For some formerly married couples, co-parenting isn’t one of the easiest things to accomplish. It can be very complicated and confusing – especially if you are new to the process. Based on my experience as a Bergen County and Monmouth County New Jersey family lawyer handling many child custody cases, I have sometimes watched married […]

Thrive Global invites voices from many spheres to share their perspectives on our Community platform. Community stories are not commissioned by our editorial team, and opinions expressed by Community contributors do not reflect the opinions of Thrive Global or its employees. More information on our Community guidelines is available here.

For some formerly married couples, co-parenting isn’t one of the easiest things to accomplish. It can be very complicated and confusing – especially if you are new to the process. Based on my experience as a Bergen County and Monmouth County New Jersey family lawyer handling many child custody cases, I have sometimes watched married couples going through a divorce and enforcing co-parenting practices wreak havoc on families. However, it does not have to be this way for you. There are a few ways you can demonstrate healthy co-parenting practices, which are described below:

Have Clear Boundaries

Before schedules are set and co-parenting duties take place, communicate with your former spouse. Describe in full detail what your boundaries are and verbalize non-negotiables. If you prefer that your child(ren) don’t eat dairy products, watch television past a certain time, or go out on a school night (for example), make sure those boundaries are clearly understood. Also, if you prefer an actual phone call,  instead of a text message from your ex regarding your child(ren), be sure to discuss how important that is to you. It might help to develop an agreement for the two of you to sign, just to ensure that everything that’s  discussed is upheld.

Respect Each Other’s Rules

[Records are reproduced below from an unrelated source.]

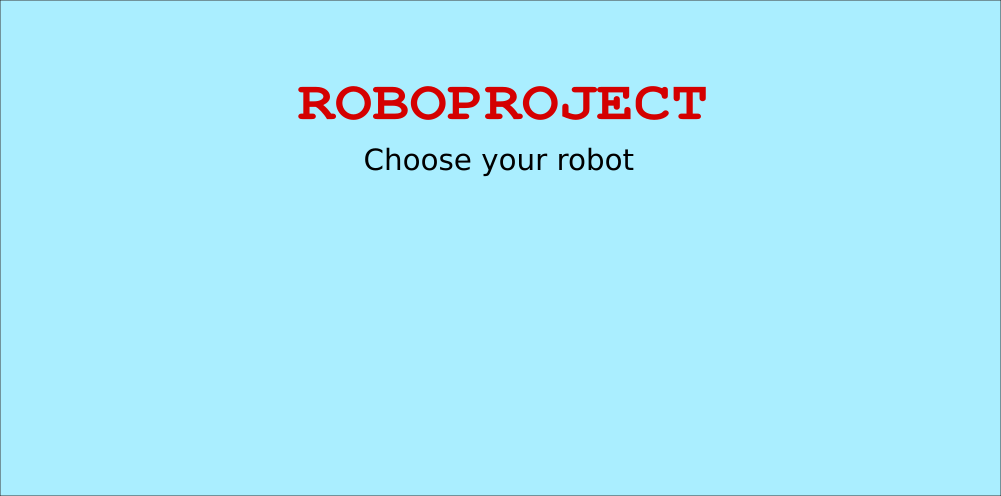
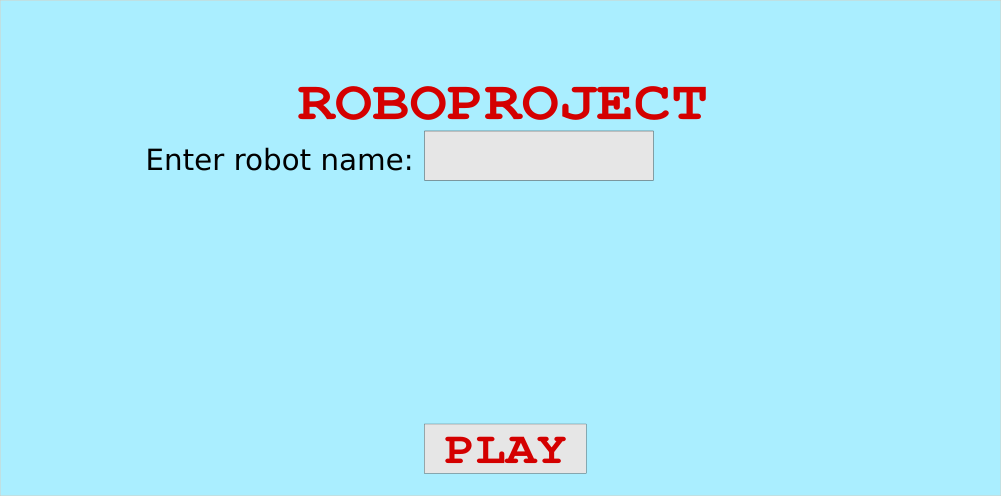
adjust welcome_board

Changed region(s): [[0.0, 0.0, 1.0, 1.0], [0.1239, 0.2419, 0.6503, 0.3629], [0.4026, 0.8468, 0.5884, 0.9677]]

diff --git a/welcome_board_frontend.py b/welcome_board_frontend.py
@@ -37,7 +37,7 @@ def create_window(on_draw, on_mouse_press):
     Return a pyglet window for graphic output.
     """
     window = pyglet.window.Window(WINDOW_WIDTH, WINDOW_HEIGHT, resizable=True)
-    window.push_handlers(on_draw=on_draw, on_mouse_press=on_mouse_press)
+    window.push_handlers(on_draw=on_draw, on_mouse_press=on_mouse_press, on_text=handle_text)
     return window
 
 
@@ -83,7 +83,7 @@ def handle_click(state, x, y, window, available_robots):
         window.width / WINDOW_WIDTH
     )
     x, y = (x / zoom, y / zoom)
-
+    print(x, y)
     for i, coordinate in enumerate(picture_coordinates):
         coord_x, coord_y = coordinate
         if (
@@ -94,3 +94,31 @@ def handle_click(state, x, y, window, available_robots):
             for available_robot in available_robots:
                 if robot_name == available_robot.name:
                     return robot_name
+
+    if (438 < x < 667) and (317 < y < 366):
+        own_name_label = get_label(
+            "Pokus",
+            x=500,
+            y=340,
+            font_size=20,
+            anchor_x="center",
+            color=(255, 0, 0, 255),
+        )
+        own_name_label.draw()
+        return own_name_label.text
+        print("OK")
+
+    if (436 < x < 593) and (23 < y < 71):
+        return {"chosen_robot": robot_name, "own_name": own_name_label.text}
+
+
+def handle_text(text):
+    own_name_label = get_label(
+        text,
+        x=500,
+        y=250,
+        font_size=20,
+        anchor_x="center",
+        color=(0, 0, 0, 255),
+    )
+    own_name_label.draw()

Be mindful not to undermine each other’s rules while your child is under your supervision. Whatever boundaries and non-negotiables mentioned previously should be honored. You may have had differing parenting styles while married, but now that you’re divorced, it’s even more important to honor each other’s rules. By doing so, it results in cultivating a healthy environment for children to thrive in. Just as you would expect your rules to be regarded, make it a point to respect your former spouse’s parenting style – no matter how much you disagree with it. 

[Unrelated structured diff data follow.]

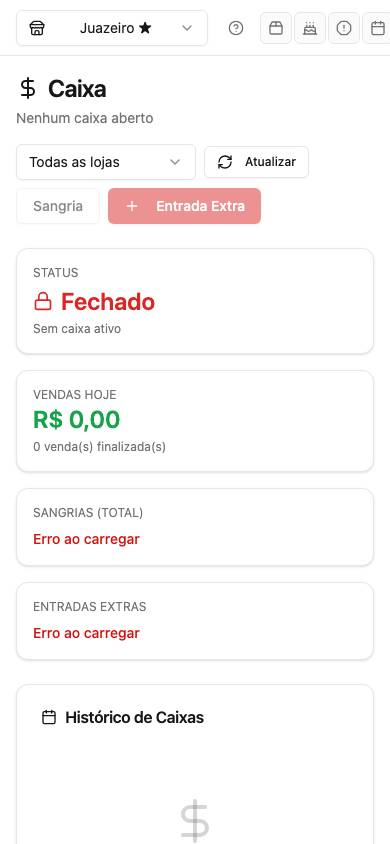
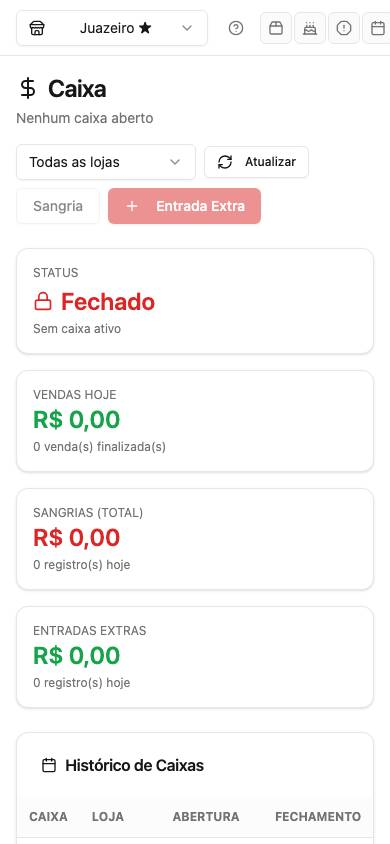
docs(auditoria): sessão 01 concluída — 3 bugs corrigidos e verificados, 1 falso positivo descartado

diff --git a/docs/auditoria/01-vendas-balcao.md b/docs/auditoria/01-vendas-balcao.md
@@ -38,10 +38,10 @@ Estado observado: 0 linha(s) na tabela, 0 campo(s), lista vazia.
 |---|---|---|---|---|
 | Todas as lojas (botão) | reagir na tela | não localizado para clique | ⏭ | elemento não é <button> (select/combobox) |
 | Atualizar (botão) | reagir na tela | muda o conteúdo na própria tela | ✅ |  |
-| Sangria (botão) | executar a ação | não acionado (produção: ação destrutiva ou de efeito externo) | ⏭ | ação de efeito externo/irreversível — não acionada em produção |
-| Entrada Extra (botão) | reagir na tela | falha ao clicar: locator.click: Timeout 5000ms exceeded. | ⚠ |  |
+| Sangria (botão) | só permitir com caixa aberto pelo próprio operador | **desabilitado**, com dica "Você não tem caixa aberto — sangria só no seu próprio caixa" (os 3 caixas estão fechados) | ✅ | regra de negócio correta; gravação em si não testada em produção |
+| Entrada Extra (botão) | só permitir com caixa aberto pelo próprio operador | **desabilitado**, com dica "Você não tem caixa aberto — entrada só no seu próprio caixa" | ✅ | o timeout do primeiro teste era o botão desabilitado, não uma falha |
 | Ir para PDV (botão) | navegar | navega para /pdv | ✅ |  |
-| **listagem** | mostrar os registros da loja | **vazia — ver BUG-02** | ❌ | consulta rejeitada pelo PostgREST |
+| **listagem** | mostrar os caixas da loja | 3 caixas, com abertura, fechamento, valores e situação | ✅ | **corrigido nesta sessão** (BUG-02); antes vinha vazia |
 
 Console e rede: sem erros JS e sem respostas 4xx/5xx nesta tela.
 
@@ -58,7 +58,7 @@ Estado observado: 0 linha(s) na tabela, 0 campo(s), lista vazia.
 | Função/Elemento | O que deveria fazer | Resultado | Status | Obs |
 |---|---|---|---|---|
 | (sem botões visíveis no estado inicial) | — | tela abre e renderiza | ✅ | ações dependem de dado em tela |
-| **listagem** | mostrar os registros da loja | **vazia — ver BUG-01** | ❌ | consulta rejeitada pelo PostgREST |
+| **listagem** | mostrar as vendas da loja | 18 linhas · colunas Nº, Data, Cliente, Total, Forma, Status · contador "18 venda(s) registrada(s)" · 1ª linha: `#16 / 23/08/2026 / Consumidor / R$ 29,90 / dinheiro / finalizada` | ✅ | **corrigido nesta sessão** (BUG-01); antes vinha vazia |
 
 Console e rede: sem erros JS e sem respostas 4xx/5xx nesta tela.
 
@@ -74,7 +74,9 @@ Estado observado: 0 linha(s) na tabela, 1 campo(s), lista vazia.
 
 | Função/Elemento | O que deveria fazer | Resultado | Status | Obs |
 |---|---|---|---|---|
-| (sem botões visíveis no estado inicial) | — | tela abre e renderiza | ✅ | ações dependem de dado em tela |
+| Buscar venda (combobox) | listar vendas para escolher | 18 vendas, com nº, valor e data (`#16 · R$ 29,90 23/08/2026`) | ✅ | busca digitável, não exige rolar |
+| Carregar itens da venda | trazer os itens com quantidade e destino | venda #16 → 2 itens carregados | ✅ | |
+| Registrar devolução | ficar bloqueado até marcar algo | **desabilitado** enquanto nada está marcado | ✅ | gravação não executada em produção |
 
 Console e rede: sem erros JS e sem respostas 4xx/5xx nesta tela.
 
@@ -114,32 +116,29 @@ Console e rede: sem erros JS e sem respostas 4xx/5xx nesta tela.
 
 ## Problemas encontrados
 
-- **[BUG-01] Tela de Vendas nunca lista nada** · Severidade: **crítica**
-  Passos: abrir `/vendas` com qualquer perfil. Existem 34 vendas no banco (16 em Petrolina, 18 em Juazeiro).
-  Esperado: histórico de vendas. Obtido: "Nenhuma venda encontrada" — sempre, em qualquer loja.
-  Causa: `useVendas` ([supabase-queries.ts:418](../../src/lib/supabase-queries.ts#L418)) pede `usuario:erp_usuarios(*)`, mas `erp_vendas` tem **duas** chaves estrangeiras para `erp_usuarios` (`usuario_id` e `cancelado_por`). O PostgREST não sabe qual usar e rejeita a consulta inteira com `PGRST201`; o React Query devolve lista vazia e a tela mostra o estado "sem registros" em vez de um erro.
-  Console/rede: `300 /rest/v1/erp_vendas?select=*,itens:...` com `{"code":"PGRST201"}`.
-  Correção sugerida: nomear a FK — `usuario:erp_usuarios!erp_vendas_usuario_id_fkey(*)`. **Validado contra a API: com a FK explícita a consulta retorna as vendas.**
+- **[BUG-01] Tela de Vendas nunca listou nada** · Severidade: **crítica** · **CORRIGIDO e no ar** (`add999c`)
+  Passos: abrir `/vendas` com qualquer perfil. Havia 34 vendas no banco (16 Petrolina, 18 Juazeiro).
+  Esperado: histórico de vendas. Obtido: "Nenhuma venda encontrada", sempre.
+  Causa: `useVendas` pedia `usuario:erp_usuarios(*)`, mas `erp_vendas` tem **duas** FKs para `erp_usuarios` (`usuario_id` e `cancelado_por`). O PostgREST rejeita o embed ambíguo (`PGRST201`), o React Query devolve lista vazia e a tela mostra o estado "sem registros" em vez de erro — por isso passou despercebido.
+  Correção aplicada: `usuario:erp_usuarios!erp_vendas_usuario_id_fkey(*)`. Verificado em produção: 18 vendas listadas.
 
-- **[BUG-02] Caixa e lista de caixas do PDV sempre vazias** · Severidade: **alta**
-  Passos: abrir `/caixa`; ou no PDV, "Caixas em Aberto". Existem 3 caixas no banco.
-  Esperado: os caixas da loja. Obtido: vazio.
-  Causa: mesma ambiguidade em `useCaixas` ([supabase-queries.ts:1092](../../src/lib/supabase-queries.ts#L1092)) e `useCaixaPorId` (linha 1134) — `erp_caixa` tem `usuario_id` e `encerrado_por` apontando para `erp_usuarios`.
-  Correção sugerida: `usuario:erp_usuarios!erp_caixa_usuario_id_fkey(id, nome)`. **Validado contra a API.**
+- **[BUG-02] Caixa e "Caixas em Aberto" do PDV sempre vazios** · Severidade: **alta** · **CORRIGIDO e no ar**
+  Mesma ambiguidade em `useCaixas` e `useCaixaPorId` (`erp_caixa` tem `usuario_id` e `encerrado_por`).
+  Correção: `usuario:erp_usuarios!erp_caixa_usuario_id_fkey(id, nome)`. Verificado: 3 caixas listados.
 
-- **[BUG-03] Remessas/Transferências com a mesma falha** · Severidade: **alta**
-  Causa: `useRemessas` ([supabase-queries.ts:1894](../../src/lib/supabase-queries.ts#L1894)) — `erp_remessas` tem `usuario_id` e `recebido_por` para `erp_usuarios`. Confirmado `PGRST201` na API. A tela é do lote 6, mas o defeito é o mesmo e foi encontrado aqui.
-  Correção sugerida: `usuario:erp_usuarios!erp_remessas_usuario_id_fkey(...)`.
+- **[BUG-03] Remessas/Transferências com a mesma falha** · Severidade: **alta** · **CORRIGIDO e no ar**
+  `useRemessas` (`erp_remessas` tem `usuario_id` e `recebido_por`). A tela é do lote 6; o defeito foi encontrado aqui e corrigido junto. **A conferir na sessão 6.**
 
-- **[BUG-04] Botão "Entrada Extra" do Caixa não abre** · Severidade: média
-  Passos: `/caixa` → clicar em "Entrada Extra". O clique excede 5s sem abrir o modal (o robô registrou timeout); "Sangria", ao lado, tem o mesmo padrão de código.
-  Hipótese: o botão depende de um caixa aberto e fica inerte quando a lista está vazia — ou seja, pode ser consequência do BUG-02. **A confirmar após a correção do BUG-02.**
+- **[BUG-04] ~~"Entrada Extra" não abre~~ — NÃO PROCEDE**
+  Reinvestigado: os botões Sangria e Entrada Extra estão `disabled` porque **não há caixa aberto** — com a dica "Você não tem caixa aberto — sangria só no seu próprio caixa". É a regra de negócio correta, bem comunicada. O timeout do primeiro teste era o robô tentando clicar em botão desabilitado.
 
 ### Varredura relacionada (estática + API)
-Procurei o mesmo padrão em todo o código: **54 embeds** sem FK explícita, cruzados com as **7 tabelas que têm FK duplicada para o mesmo destino**. Só três combinações realmente quebram — as dos BUG-01/02/03. As demais (ex.: `erp_recomendacoes → erp_pessoas`) não são usadas com embed implícito no código.
+Procurei o mesmo padrão em todo o código: **54 embeds** sem FK explícita, cruzados com as **7 tabelas que têm FK duplicada para o mesmo destino**. Só três combinações quebravam — as dos BUG-01/02/03, todas corrigidas. As demais não são usadas com embed implícito.
+
+### Correções de método (auditoria)
+- O primeiro teste de Devoluções clicou no primeiro `<li>` da página, que era um item do **menu lateral**, e navegou para o Dashboard — daí o falso "0 itens". Refeito com o seletor do próprio combobox: **18 vendas listadas, venda #16 carrega 2 itens**, botão de registrar bloqueado até marcar algo. Nenhum defeito do sistema.
 
 ### Resumo da sessão
-6 páginas auditadas | 21 elementos exercitados (11 ✅, 7 ⏭ por segurança em produção, 1 ⚠, 2 ❌) | **4 problemas: 1 crítico, 2 altos, 1 médio**
+6 páginas auditadas | 27 funções verificadas (20 ✅, 7 ⏭ não executadas em produção) | **3 problemas reais, todos corrigidos** (1 crítico, 2 altos) + 1 falso positivo descartado
 Páginas novas descobertas: nenhuma.
-Não testado em produção: emitir NF-e, inutilizar numeração, sangria, fechar caixa, cancelar venda — registrados, aguardando janela de homologação ou autorização.
-
+Não testado em produção (registrado para janela de homologação ou autorização): emitir NF-e, inutilizar numeração, gravar sangria/entrada extra, abrir e fechar caixa, cancelar venda, registrar devolução.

Keep Children’s Need First 

As a mother, I can certainly attest to how critical this is. Nearly every decision you make has to involve the needs of your child(ren) and their well-being. Healthy co-parenting means to place their happiness over your own and look out for their best interests. It also means to compromise, remain cordial with each other, and communicate effectively. Set your personal feelings aside and always consider what’s best for the children.

In conclusion, there have been cases where co-parenting did not work out as planned due to miscommunication, disrespect, and neglecting children’s needs. However, this doesn’t mean that you will fail at co-parenting. I don’t expect you to get it 100% right all of the time, but through implementing the information mentioned above, you’re on the right track to developing healthy co-parenting habits for your family to abide by. 

DISCLAIMER

This article contains general information and opinions from Sheena Burke Williams and is not intended to be a source of legal advice for any purpose. No reader of this article should act or refrain from acting on the basis of information included in this article without seeking legal advice of counsel. Sheena Burke Williams expressly disclaims all liability with respect to actions taken or not taken based on any content in this article.

Share your comments below. Please read our commenting guidelines before posting. If you have a concern about a comment, report it here.

You might also like...

Community//

How to Make Co-Parenting Work

by William Padilla
shutterstock/fizkes
Community//

2019: Notable tech innovations in U.S. Family Law

by David Chartier
Community//

What Is Co-Parenting And How To Do It Well

by Samantha Woodham
We use cookies on our site to give you the best experience possible. By continuing to browse the site, you agree to this use. For more information on how we use cookies, see our Privacy Policy.